scaliagesture03302006So U.S. Supreme Court Justice Antonin Scalia was coming out of the Cathedral of the Holy Cross and a Boston Herald reporter shouted out the kind of question that you expect reporters to shout at churchgoing conservatives who sit on the world's highest court. The reporter asked how Scalia responds to people who question his impartiality on matters of church and state.

Of course, you could ask precisely the same question of any justice on the Supreme Court and it would be just as relevant, whether they are traditional Catholics, postmodern Catholics, left-leaning GOP Episcopalians, hyper-consistent liberal Jews or whatever. But Scalia's faith is controversial because it clashes with the spirit of our age, from time to time.

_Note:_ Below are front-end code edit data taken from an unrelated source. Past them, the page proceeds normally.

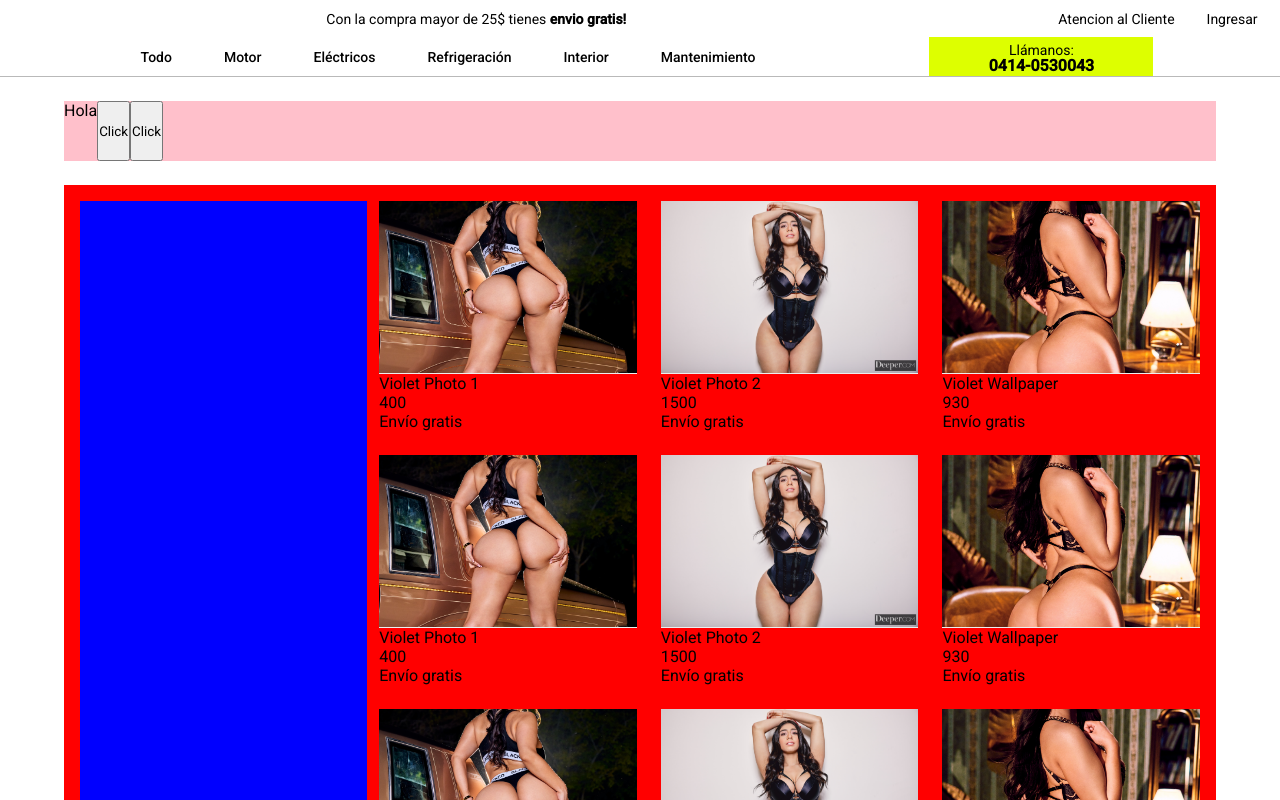
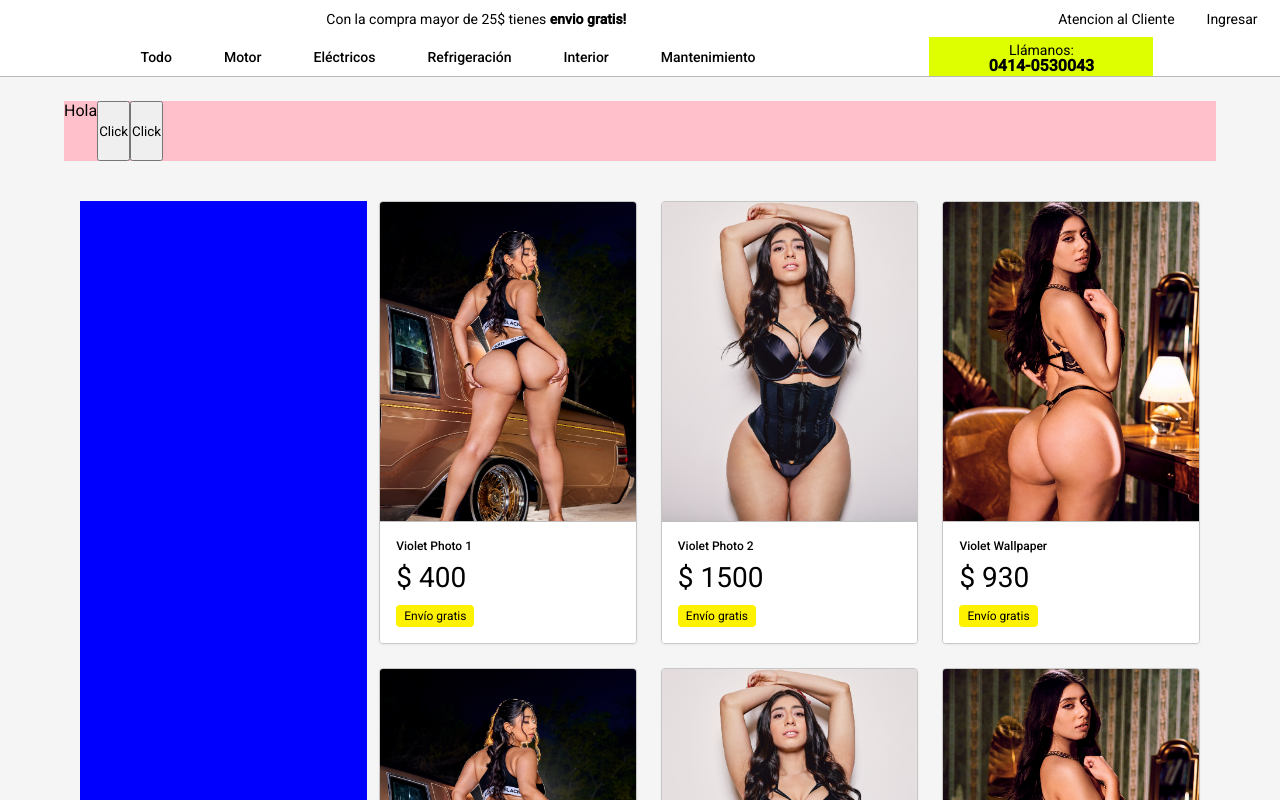
Before and after one commit to chizito14/tienda-luciano, an Angular app: page /products in a window 1280 px wide. Shown: the top 800 px of the page. Built offline with nearby package versions, Linux system fonts and the light colour scheme.

Commit message:
upd: cards

```diff
--- a/src/app/presentation/pages/products-page/products-page.component.scss
+++ b/src/app/presentation/pages/products-page/products-page.component.scss
@@ -3,6 +3,7 @@
     width: 100%;
     height: 100%;
     padding: 0 4em;
+    background-color: #f5f5f5;
 }
 
 .sub-top {
@@ -13,7 +14,6 @@
 
 .cont-list {
     width: 100%;
-    background-color: red;
     padding: 1em;
     gap: 12px;
 }
@@ -25,10 +25,6 @@
 
 .side-items {
     flex: 2;
-    /*padding: 0.4em;
-    background-color: purple;
-    gap: 18px;
-    justify-content: center;*/
     display: grid;
     grid-template-columns: repeat(auto-fill, minmax(240px, 1fr));
     gap: 1.5rem;
--- a/src/app/presentation/widget/card-item/card-item.component.html
+++ b/src/app/presentation/widget/card-item/card-item.component.html
@@ -5,10 +5,9 @@
         <img class="card-img" src="{{inputData.image}}" alt="{{inputData.name}}">
     </div>
 
-
     <div class="card-body">
-        <p class="card-title">{{inputData.name}}</p>
-        <p class="card-price">{{inputData.price}}</p>
+        <p ft-12-500 class="card-title">{{inputData.name}}</p>
+        <p ft-28-400 class="card-price">$ {{inputData.price}}</p>
         <span class="badge" >Envío gratis</span>
     </div>
 
--- a/src/app/presentation/widget/card-item/card-item.component.scss
+++ b/src/app/presentation/widget/card-item/card-item.component.scss
@@ -2,9 +2,10 @@
 .card-img-wrapper {
   position: relative;
   width: 100%;
-  padding-top: 66.66%; // Aspect ratio 3:2 (ajustable)
+  height: 320px;
+  padding-top: 66.66%;
   overflow: hidden;
-  border-bottom: 1px solid #eee;
+  border-bottom: 1px solid #bfbfbf;
 }
 
 .card-img {
@@ -16,45 +17,46 @@
   object-fit: cover;
 }
 
-.card {
+.card-cont:hover {
+  transform: translateY(-4px);
   box-shadow: 0 8px 24px rgba(0, 0, 0, 0.3);
-  border-radius: 8px;
+  transition: transform 0.4s, box-shadow 0.6s;
+}
+
+.card-cont {
+  cursor: pointer;
+  box-shadow: 0 1px 3px rgba(0, 0, 0, 0.05);
+  border-radius: 4px;
+
   overflow: hidden;
   transition: transform 0.2s ease;
-  background: #fff;
-
-  &:hover {
-    transform: translateY(-4px);
+  border: 1px solid #c7c7c7;
+  //border: 1px solid #e6e6e6;
 }
 
 .card-body {
+  background-color: rgb(255, 255, 255);
   padding: 1rem;
+}
+
+.badge {
+  display: inline-block;
+  margin-top: 0.2rem;
+  background-color: #fff200;
+  color: rgb(0, 0, 0);
+  padding: 0.25rem 0.5rem;
+  border-radius: 4px;
+  font-size: 0.75rem;
+}
 
 .card-title {
-      font-size: 1.1rem;
-      font-weight: 600;
+  //font-size: 1.1rem;
+  ///font-weight: 600;
   margin-bottom: 0.5rem;
 }
 
 .card-price {
-      font-size: 1rem;
-      color: #2e7d32;
+  //font-size: 1rem;
+  //color: #2e7d32;
   margin-bottom: 0.5rem;
 }
-
-    .card-location {
-      font-size: 0.85rem;
-      color: #666;
-    }
-
-    .badge {
-      display: inline-block;
-      margin-top: 0.5rem;
-      background-color: #ff9800;
-      color: white;
-      padding: 0.25rem 0.5rem;
-      border-radius: 4px;
-      font-size: 0.75rem;
-    }
-  }
-}
--- a/src/styles.scss
+++ b/src/styles.scss
@@ -19,6 +19,9 @@
 [ft-16-600] { @include font-create(16px, 14px, 600) }
 [ft-16-700] { @include font-create(16px, 14px, 700) }
 
+[ft-12-400] { @include font-create(12px, 16px, 400) }
+[ft-12-500] { @include font-create(12px, 16px, 500) }
+
 [ft-14-400] { @include font-create(14px, 18px, 400) }
 [ft-14-500] { @include font-create(14px, 18px, 500) }
 [ft-14-600] { @include font-create(14px, 18px, 600) }
@@ -29,15 +32,9 @@
 [ft-18-600] { @include font-create(18px, 18px, 600) }
 [ft-18-700] { @include font-create(18px, 18px, 700) }
 
+[ft-28-400] { @include font-create(28px, 32px, 400) }
+
 [ft-36-400] { @include font-create(36px, 44px, 400) }
-
-/*
-Jet Black	#0A0A0A	Fondo, encabezados
-Racing Red	#D50000	Botones principales, CTA
-Pure White	#FFFFFF	Texto, contraste
-Asphalt Gray	#4B4B4B	Tarjetas, secciones
-Neon Yellow	#FFD700	Promociones, hover effects
-*/
 
 [bg-pr] {
     background-color: #0A0A0A;
```
Lines whose indentation alone changed are shown as unchanged.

But this was a valid question. Shouting it at the justice as he exited a cathedral was a nice touch.

A split second later, freelance photographer Peter Smith clicked the shutter and captured the exclusive Herald photograph seen with this post. It is going to be a web classic. And the wink-wink, chuckle-chuckle press coverage took an interesting turn in a story by reporter Jessica Heslam that starts like this:

A freelance photographer has been fired by the Archdiocese of Boston's newspaper for releasing a picture of U.S. Supreme Court Justice Antonin Scalia making a controversial gesture in the Cathedral of the Holy Cross on Sunday.

Peter Smith, who had freelanced for The Pilot newspaper for a decade, lost the job yesterday after the Herald ran his photo on its front page. Smith said he has no regrets about releasing it.

"I did the right thing. I did the ethical thing," said Smith, 51, an assistant photojournalism professor at Boston University.

The interesting word in that final paragraph is "ethical." What does this mean? Oh, and who was the photographer working for on this particular morning? Was he totally freelance or working for the Catholic newspaper?

Scalia never denied making the Italian-esque gesture, but denied that it automatically meant what the newspaper said (or implied) that it meant.

The Catholic newspaper staff did not think this was a story of national importance. Smith said it was his "ethical" duty to see it printed.

OK, it's a funny photo. But what does it prove? What is the journalistic importance of this photo, other than the already established fact that Scalia is a lively guy who doesn't care a whole lot what the media establishment thinks of him?

What is the principle of journalism ethics involved in this case?

Meanwhile, the Herald is having a merry old time with this story. My favorite laugh-to-keep-from-crying headline: "'Sopranos' stars divided on bawdy body language."

As they would say in the cathedral: Lord have mercy.

Please respect our Commenting Policy